Gizem Karaali is originally from Istanbul, Turkey, where she graduated with undergraduate degrees in electrical engineering and mathematics (Boğaziçi University, 1997). She earned her mathematics PhD at the University of California, Berkeley, in 2004. After a two-year postdoctoral position at the University of California, Santa Barbara, she moved on to Pomona College in 2006, where she is now an associate professor of mathematics. Karaali’s research lies in the representation theory of Lie superalgebras, super quantum groups, and algebraic combinatorics. Her scholarly interests include humanistic mathematics, quantitative literacy, and social justice implications of mathematics & mathematics education. Karaali is a founding editor of the Journal of Humanistic Mathematics and serves as an associate editor of the Mathematical Intelligencerand Numeracy. In the last decade, she wrote over fifty articles and she received federal grants for her research and teaching (from the National Security Agency and the National Endowment for the Humanities). She presented invited addresses to diverse audiences ranging from high school teachers to humanities scholars. She regularly organizes panels, paper sessions, and poetry readings at national mathematics meetings. Karaali is a Sepia Dot (2006 Project NExT fellow).

 

Stephan Garcia

Stephan Ramon Garcia grew up in San Jose, California before attending U.C. Berkeley for his B.A. and Ph.D.  He worked at U.C. Santa Barbara for three years before moving to Pomona College in 2006.  He is the author of several books and over seventy-five research articles in operator theory, complex analysis, matrix analysis, number theory, discrete geometry, and other fields.  He has coauthored over two dozen articles with students, including two papers in the Notices of the AMS and one that was selected to appear in “The Best Writing on Mathematics: 2015”.  He is on the editorial boards of Proceedings of the AMS, Involve, American Mathematical Monthly, and Annals of Functional Analysis.  Garcia received three NSF research grants as principal investigator and five teaching awards from three different institutions.  He was twice nominated by Pomona College for the CASE US Professors of the Year Award.

 

 

 

Susan Martonosi

Susan Martonosi is the Joseph B. Platt Professor for Teaching Effectiveness, Associate Professor of Mathematics, and Global Clinic Director at Harvey Mudd College.
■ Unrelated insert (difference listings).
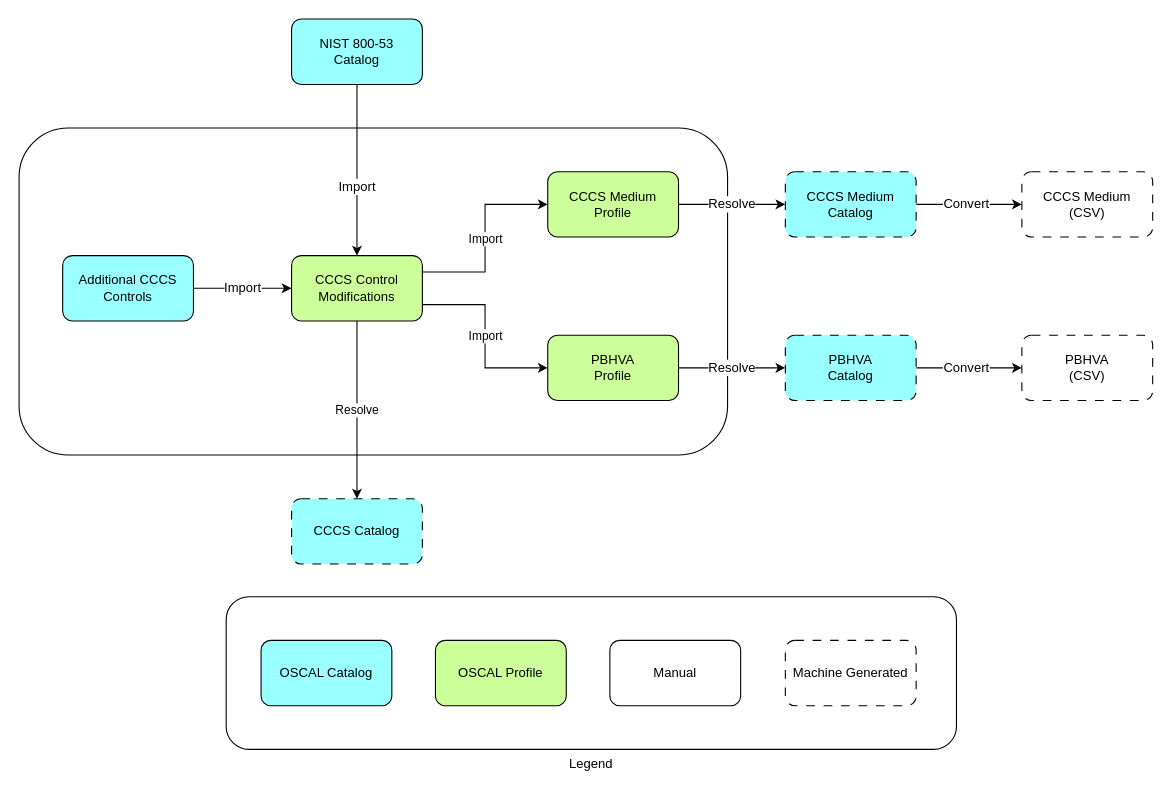
Earlier version of the draw.io diagram diagrams/diagram.drawio (aws-samples/cccs-oscal-samples). Source tidied: cells renumbered, new cells numbered last; positions are measured from the earlier drawing's top-left corner, leaving out a move shared by most shapes. Both pictures are drawn from the tidied source at 109%, with x=0, y=0 at pixel (19, 19).
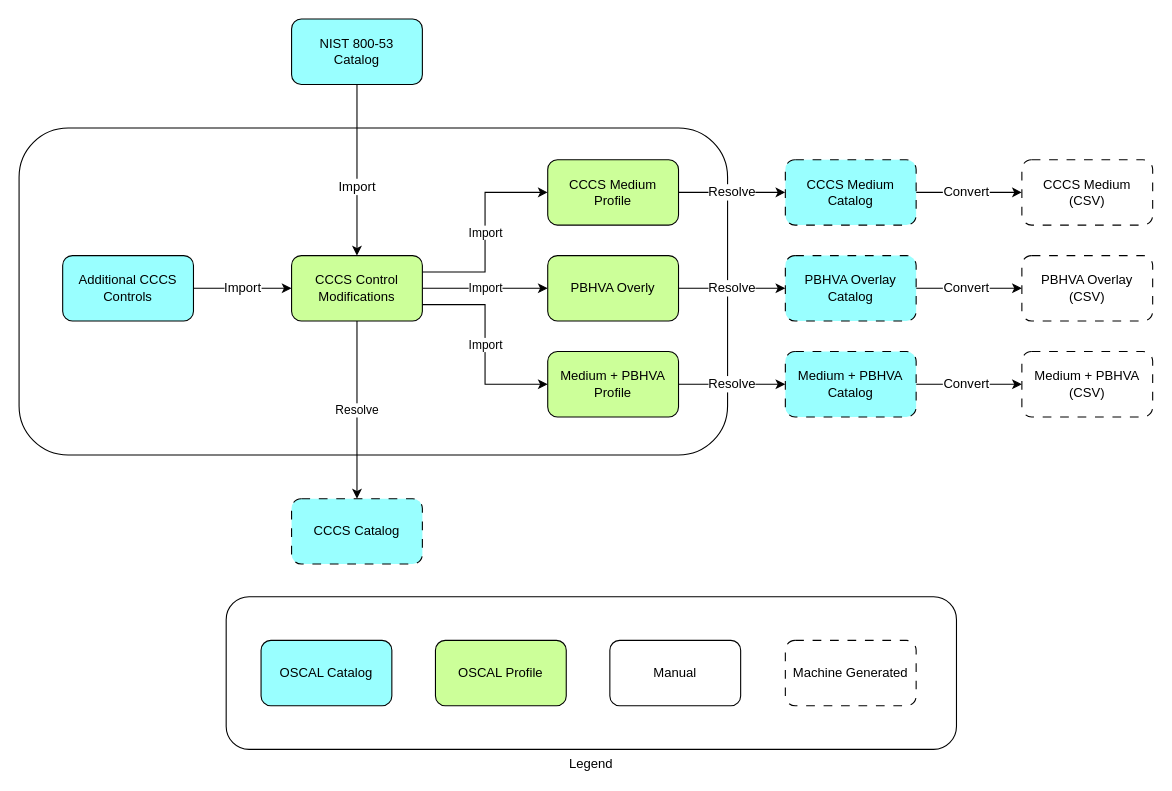
The same diagram, later.

Unchanged cells that the change refers to:
```xml
<mxCell id="9" value="CCCS Control Modifications" style="rounded=1;whiteSpace=wrap;html=1;fillColor=#CCFF99;fontSize=12;" parent="1" vertex="1">
  <mxGeometry x="250" y="217" width="120" height="60" as="geometry" />
</mxCell>
```

Change to the diagram source:
```diff
@@
+    <mxCell id="27" value="Import" style="edgeStyle=orthogonalEdgeStyle;rounded=0;jettySize=auto;html=1;exitX=1;exitY=0.5;exitDx=0;exitDy=0;entryX=0;entryY=0.5;entryDx=0;entryDy=0;" parent="1" edge="1" source="9" target="32">
+      <mxGeometry relative="1" as="geometry" />
+    </mxCell>
@@
     <mxCell id="13" value="CCCS Medium&lt;div style=&quot;font-size: 12px;&quot;&gt;Profile&lt;/div&gt;" style="rounded=1;whiteSpace=wrap;html=1;fillColor=#CCFF99;fontSize=12;" parent="1" vertex="1">
-      <mxGeometry x="485" y="140" width="120" height="60" as="geometry" />
+      <mxGeometry x="485" y="129" width="120" height="60" as="geometry" />
     </mxCell>
@@
     <mxCell id="16" value="CCCS Medium&lt;div style=&quot;font-size: 12px;&quot;&gt;Catalog&lt;/div&gt;" style="rounded=1;whiteSpace=wrap;html=1;fillColor=#99FFFF;fontSize=12;dashed=1;dashPattern=8 8;" parent="1" vertex="1">
-      <mxGeometry x="703" y="140" width="120" height="60" as="geometry" />
+      <mxGeometry x="703" y="129" width="120" height="60" as="geometry" />
     </mxCell>
@@
-    <mxCell id="18" value="PBHVA&lt;div style=&quot;font-size: 12px;&quot;&gt;Catalog&lt;/div&gt;" style="rounded=1;whiteSpace=wrap;html=1;fillColor=#99FFFF;fontSize=12;dashed=1;dashPattern=8 8;" parent="1" vertex="1">
-      <mxGeometry x="703" y="290" width="120" height="60" as="geometry" />
+    <mxCell id="18" value="Medium + PBHVA&lt;div style=&quot;font-size: 12px;&quot;&gt;Catalog&lt;/div&gt;" style="rounded=1;whiteSpace=wrap;html=1;fillColor=#99FFFF;fontSize=12;dashed=1;dashPattern=8 8;" parent="1" vertex="1">
+      <mxGeometry x="703" y="305" width="120" height="60" as="geometry" />
     </mxCell>
     <mxCell id="19" value="CCCS Medium&lt;div style=&quot;font-size: 12px;&quot;&gt;&lt;span style=&quot;background-color: initial; font-size: 12px;&quot;&gt;(CSV)&lt;/span&gt;&lt;/div&gt;" style="rounded=1;whiteSpace=wrap;html=1;fontSize=12;dashed=1;dashPattern=8 8;" parent="1" vertex="1">
-      <mxGeometry x="920" y="140" width="120" height="60" as="geometry" />
+      <mxGeometry x="920" y="129" width="120" height="60" as="geometry" />
     </mxCell>
-    <mxCell id="20" value="PBHVA&lt;div style=&quot;font-size: 12px;&quot;&gt;(CSV)&lt;/div&gt;" style="rounded=1;whiteSpace=wrap;html=1;fontSize=12;dashed=1;dashPattern=8 8;" parent="1" vertex="1">
-      <mxGeometry x="920" y="290" width="120" height="60" as="geometry" />
+    <mxCell id="20" value="Medium + PBHVA&lt;div style=&quot;font-size: 12px;&quot;&gt;(CSV)&lt;/div&gt;" style="rounded=1;whiteSpace=wrap;html=1;fontSize=12;dashed=1;dashPattern=8 8;" parent="1" vertex="1">
+      <mxGeometry x="920" y="305" width="120" height="60" as="geometry" />
     </mxCell>
@@
-    <mxCell id="26" value="PBHVA&lt;div style=&quot;font-size: 12px;&quot;&gt;Profile&lt;/div&gt;" style="rounded=1;whiteSpace=wrap;html=1;fillColor=#CCFF99;fontSize=12;" parent="1" vertex="1">
-      <mxGeometry x="485" y="290" width="120" height="60" as="geometry" />
+    <mxCell id="26" value="Medium + PBHVA&lt;div style=&quot;font-size: 12px;&quot;&gt;Profile&lt;/div&gt;" style="rounded=1;whiteSpace=wrap;html=1;fillColor=#CCFF99;fontSize=12;" parent="1" vertex="1">
+      <mxGeometry x="485" y="305" width="120" height="60" as="geometry" />
     </mxCell>
+    <mxCell id="28" value="Resolve" style="edgeStyle=orthogonalEdgeStyle;rounded=0;jettySize=auto;html=1;exitX=1;exitY=0.5;exitDx=0;exitDy=0;entryX=0;entryY=0.5;entryDx=0;entryDy=0;fontSize=12;" parent="1" edge="1" source="32" target="30">
+      <mxGeometry relative="1" as="geometry" />
+    </mxCell>
+    <mxCell id="29" value="Convert" style="edgeStyle=orthogonalEdgeStyle;rounded=0;jettySize=auto;html=1;exitX=1;exitY=0.5;exitDx=0;exitDy=0;entryX=0;entryY=0.5;entryDx=0;entryDy=0;fontSize=12;" parent="1" edge="1" source="30" target="31">
+      <mxGeometry x="-0.03" relative="1" as="geometry">
+        <mxPoint x="-1" as="offset" />
+      </mxGeometry>
+    </mxCell>
+    <mxCell id="30" value="PBHVA Overlay&lt;div style=&quot;font-size: 12px;&quot;&gt;Catalog&lt;/div&gt;" style="rounded=1;whiteSpace=wrap;html=1;fillColor=#99FFFF;fontSize=12;dashed=1;dashPattern=8 8;" parent="1" vertex="1">
+      <mxGeometry x="703" y="217" width="120" height="60" as="geometry" />
+    </mxCell>
+    <mxCell id="31" value="PBHVA Overlay&lt;div style=&quot;font-size: 12px;&quot;&gt;(CSV)&lt;/div&gt;" style="rounded=1;whiteSpace=wrap;html=1;fontSize=12;dashed=1;dashPattern=8 8;" parent="1" vertex="1">
+      <mxGeometry x="920" y="217" width="120" height="60" as="geometry" />
+    </mxCell>
+    <mxCell id="32" value="PBHVA Overly" style="rounded=1;whiteSpace=wrap;html=1;fillColor=#CCFF99;fontSize=12;" parent="1" vertex="1">
+      <mxGeometry x="485" y="217" width="120" height="60" as="geometry" />
+    </mxCell>
```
She began teaching at Harvey Mudd College in 2005. She earned a bachelor of science in operations research and industrial engineering from Cornell University and a PhD in operations research from MIT. Martonosi has an extensive background in the operations research field, which deals with the application of advanced analytical methods to help make better decisions. Her research focuses on the application of operations research models and methodology to problems in the public sector, including homeland security and humanitarian logistics.  She is also a recipient of the Mathematical Association of America’s Henry L. Alder Award for Distinguished Teaching by a Beginning College or University Mathematics Faculty Member, and serves on the board of the Institute for Operations Research and Management Science (INFORMS) as Vice President for Membership and Professional Recognition.